> [WORK TO COMPLETE]: From the listing below, set down exactly the lines between the one holding "12); ax.set_ylim(-0.55, 2.15)" and the one holding "flat after ~54", inclusive. No other line is wanted.

> [TASK INPUT]:
===

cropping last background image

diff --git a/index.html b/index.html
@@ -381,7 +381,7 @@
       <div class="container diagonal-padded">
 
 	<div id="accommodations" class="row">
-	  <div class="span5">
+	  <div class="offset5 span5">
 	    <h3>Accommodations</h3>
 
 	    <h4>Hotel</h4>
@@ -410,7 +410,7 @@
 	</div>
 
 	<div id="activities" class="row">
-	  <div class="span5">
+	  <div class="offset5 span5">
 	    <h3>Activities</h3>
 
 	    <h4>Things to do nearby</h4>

===

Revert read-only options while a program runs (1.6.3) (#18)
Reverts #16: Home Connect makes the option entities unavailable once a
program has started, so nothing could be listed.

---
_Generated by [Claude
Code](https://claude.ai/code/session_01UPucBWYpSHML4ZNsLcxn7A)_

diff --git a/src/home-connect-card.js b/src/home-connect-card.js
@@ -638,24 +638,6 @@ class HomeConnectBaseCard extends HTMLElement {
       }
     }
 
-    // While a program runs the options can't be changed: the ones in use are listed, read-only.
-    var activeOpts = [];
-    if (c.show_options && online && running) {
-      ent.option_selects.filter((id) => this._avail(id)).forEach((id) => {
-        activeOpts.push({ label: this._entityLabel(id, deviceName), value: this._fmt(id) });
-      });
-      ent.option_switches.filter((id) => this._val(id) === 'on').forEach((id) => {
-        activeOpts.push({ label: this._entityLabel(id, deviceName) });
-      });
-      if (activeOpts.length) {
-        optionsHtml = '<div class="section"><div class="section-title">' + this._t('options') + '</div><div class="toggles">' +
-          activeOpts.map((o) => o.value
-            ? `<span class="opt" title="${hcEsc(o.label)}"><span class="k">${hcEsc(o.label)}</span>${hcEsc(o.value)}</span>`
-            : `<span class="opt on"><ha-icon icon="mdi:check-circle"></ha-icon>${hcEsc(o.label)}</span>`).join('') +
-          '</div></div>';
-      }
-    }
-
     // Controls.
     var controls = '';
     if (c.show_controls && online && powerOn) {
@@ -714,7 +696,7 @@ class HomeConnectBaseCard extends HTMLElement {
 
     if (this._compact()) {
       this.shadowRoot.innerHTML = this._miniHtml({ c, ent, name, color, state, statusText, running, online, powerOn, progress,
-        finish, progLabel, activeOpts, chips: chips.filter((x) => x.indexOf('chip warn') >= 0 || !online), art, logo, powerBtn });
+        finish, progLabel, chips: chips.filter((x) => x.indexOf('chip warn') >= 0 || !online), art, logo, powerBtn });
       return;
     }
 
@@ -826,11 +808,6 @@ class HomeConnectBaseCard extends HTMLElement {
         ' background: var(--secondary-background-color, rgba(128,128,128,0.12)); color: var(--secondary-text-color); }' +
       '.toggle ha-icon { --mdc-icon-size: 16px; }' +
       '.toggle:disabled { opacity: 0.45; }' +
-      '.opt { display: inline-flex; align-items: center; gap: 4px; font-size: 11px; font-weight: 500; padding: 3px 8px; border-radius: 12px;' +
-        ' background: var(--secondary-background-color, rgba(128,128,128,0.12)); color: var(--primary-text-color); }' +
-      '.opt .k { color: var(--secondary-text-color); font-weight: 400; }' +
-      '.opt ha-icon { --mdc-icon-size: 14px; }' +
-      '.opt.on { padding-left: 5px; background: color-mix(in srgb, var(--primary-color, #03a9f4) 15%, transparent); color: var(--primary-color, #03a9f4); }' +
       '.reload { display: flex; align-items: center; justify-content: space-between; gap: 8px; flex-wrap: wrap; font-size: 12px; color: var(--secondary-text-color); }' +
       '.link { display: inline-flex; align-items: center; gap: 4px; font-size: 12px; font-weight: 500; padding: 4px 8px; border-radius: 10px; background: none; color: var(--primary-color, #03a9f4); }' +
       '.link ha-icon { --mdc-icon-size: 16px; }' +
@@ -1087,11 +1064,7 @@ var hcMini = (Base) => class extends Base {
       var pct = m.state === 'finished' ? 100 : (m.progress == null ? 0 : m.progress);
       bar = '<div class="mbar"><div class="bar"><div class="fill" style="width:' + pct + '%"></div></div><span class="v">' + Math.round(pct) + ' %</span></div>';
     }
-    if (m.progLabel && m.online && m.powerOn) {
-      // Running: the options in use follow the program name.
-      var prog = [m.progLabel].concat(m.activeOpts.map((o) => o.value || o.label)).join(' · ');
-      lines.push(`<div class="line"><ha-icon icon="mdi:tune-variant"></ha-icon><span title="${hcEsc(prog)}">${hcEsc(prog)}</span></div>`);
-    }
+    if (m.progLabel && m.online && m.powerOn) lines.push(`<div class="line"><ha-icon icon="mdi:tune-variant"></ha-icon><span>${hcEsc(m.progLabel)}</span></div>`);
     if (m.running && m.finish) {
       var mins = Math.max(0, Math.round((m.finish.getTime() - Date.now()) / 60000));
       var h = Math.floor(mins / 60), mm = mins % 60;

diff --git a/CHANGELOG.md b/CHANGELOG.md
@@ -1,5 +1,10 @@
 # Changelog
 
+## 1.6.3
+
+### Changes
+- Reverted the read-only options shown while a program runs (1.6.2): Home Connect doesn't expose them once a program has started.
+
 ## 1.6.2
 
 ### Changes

===

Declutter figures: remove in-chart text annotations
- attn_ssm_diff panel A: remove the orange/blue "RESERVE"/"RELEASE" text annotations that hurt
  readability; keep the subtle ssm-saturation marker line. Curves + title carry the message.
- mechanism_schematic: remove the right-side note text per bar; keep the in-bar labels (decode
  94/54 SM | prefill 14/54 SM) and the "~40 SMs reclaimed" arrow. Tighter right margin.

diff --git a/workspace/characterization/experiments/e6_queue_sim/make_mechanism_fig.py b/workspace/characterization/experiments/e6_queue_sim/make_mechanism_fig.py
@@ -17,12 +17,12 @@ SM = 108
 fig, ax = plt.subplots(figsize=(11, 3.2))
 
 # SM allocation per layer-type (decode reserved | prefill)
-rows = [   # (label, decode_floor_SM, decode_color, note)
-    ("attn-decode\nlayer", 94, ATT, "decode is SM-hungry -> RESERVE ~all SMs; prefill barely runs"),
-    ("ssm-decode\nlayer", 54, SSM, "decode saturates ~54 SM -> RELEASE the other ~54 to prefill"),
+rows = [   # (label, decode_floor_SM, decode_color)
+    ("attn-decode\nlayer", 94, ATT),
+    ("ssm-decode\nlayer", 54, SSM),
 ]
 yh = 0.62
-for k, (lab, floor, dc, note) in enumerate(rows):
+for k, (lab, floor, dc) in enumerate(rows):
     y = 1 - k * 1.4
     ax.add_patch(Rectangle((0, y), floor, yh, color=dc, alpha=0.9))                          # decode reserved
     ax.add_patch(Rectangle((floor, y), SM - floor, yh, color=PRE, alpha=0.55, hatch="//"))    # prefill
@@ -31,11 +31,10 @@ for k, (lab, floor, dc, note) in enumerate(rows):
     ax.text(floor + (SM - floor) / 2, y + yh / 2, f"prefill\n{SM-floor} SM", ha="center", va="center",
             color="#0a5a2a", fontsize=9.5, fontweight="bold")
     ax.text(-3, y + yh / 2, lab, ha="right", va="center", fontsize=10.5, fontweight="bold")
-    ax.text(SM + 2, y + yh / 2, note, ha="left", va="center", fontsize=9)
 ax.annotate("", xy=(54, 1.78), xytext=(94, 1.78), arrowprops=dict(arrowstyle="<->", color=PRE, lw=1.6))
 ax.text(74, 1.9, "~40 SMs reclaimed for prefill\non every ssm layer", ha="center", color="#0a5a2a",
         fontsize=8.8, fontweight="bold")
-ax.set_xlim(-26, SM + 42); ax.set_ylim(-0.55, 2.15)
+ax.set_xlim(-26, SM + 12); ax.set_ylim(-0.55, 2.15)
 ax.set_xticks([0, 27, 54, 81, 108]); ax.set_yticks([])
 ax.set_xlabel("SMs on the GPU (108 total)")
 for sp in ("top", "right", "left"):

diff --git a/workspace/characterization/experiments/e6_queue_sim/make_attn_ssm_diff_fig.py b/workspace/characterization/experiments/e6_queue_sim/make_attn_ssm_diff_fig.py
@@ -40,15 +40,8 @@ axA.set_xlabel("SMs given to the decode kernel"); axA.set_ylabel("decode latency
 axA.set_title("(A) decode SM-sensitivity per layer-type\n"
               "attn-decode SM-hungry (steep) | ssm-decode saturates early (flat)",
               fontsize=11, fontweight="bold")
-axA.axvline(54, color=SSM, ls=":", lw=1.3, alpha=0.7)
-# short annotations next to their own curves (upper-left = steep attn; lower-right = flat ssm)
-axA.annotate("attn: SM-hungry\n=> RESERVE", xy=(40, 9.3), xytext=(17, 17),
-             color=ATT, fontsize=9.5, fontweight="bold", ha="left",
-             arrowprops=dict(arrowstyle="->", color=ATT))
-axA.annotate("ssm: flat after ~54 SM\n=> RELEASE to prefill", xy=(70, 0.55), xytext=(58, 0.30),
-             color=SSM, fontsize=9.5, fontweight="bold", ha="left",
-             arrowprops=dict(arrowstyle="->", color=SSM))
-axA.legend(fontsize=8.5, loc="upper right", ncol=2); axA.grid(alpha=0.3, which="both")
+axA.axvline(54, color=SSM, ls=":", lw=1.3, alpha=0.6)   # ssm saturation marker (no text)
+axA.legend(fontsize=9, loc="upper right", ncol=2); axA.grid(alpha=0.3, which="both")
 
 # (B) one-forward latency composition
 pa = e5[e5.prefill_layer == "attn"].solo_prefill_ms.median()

===

> [TASK SOLUTION]:
+ax.set_xlim(-26, SM + 12); ax.set_ylim(-0.55, 2.15)
 ax.set_xticks([0, 27, 54, 81, 108]); ax.set_yticks([])
 ax.set_xlabel("SMs on the GPU (108 total)")
 for sp in ("top", "right", "left"):

diff --git a/workspace/characterization/experiments/e6_queue_sim/make_attn_ssm_diff_fig.py b/workspace/characterization/experiments/e6_queue_sim/make_attn_ssm_diff_fig.py
@@ -40,15 +40,8 @@ axA.set_xlabel("SMs given to the decode kernel"); axA.set_ylabel("decode latency
 axA.set_title("(A) decode SM-sensitivity per layer-type\n"
               "attn-decode SM-hungry (steep) | ssm-decode saturates early (flat)",
               fontsize=11, fontweight="bold")
-axA.axvline(54, color=SSM, ls=":", lw=1.3, alpha=0.7)
-# short annotations next to their own curves (upper-left = steep attn; lower-right = flat ssm)
-axA.annotate("attn: SM-hungry\n=> RESERVE", xy=(40, 9.3), xytext=(17, 17),
-             color=ATT, fontsize=9.5, fontweight="bold", ha="left",
-             arrowprops=dict(arrowstyle="->", color=ATT))
-axA.annotate("ssm: flat after ~54 SM\n=> RELEASE to prefill", xy=(70, 0.55), xytext=(58, 0.30),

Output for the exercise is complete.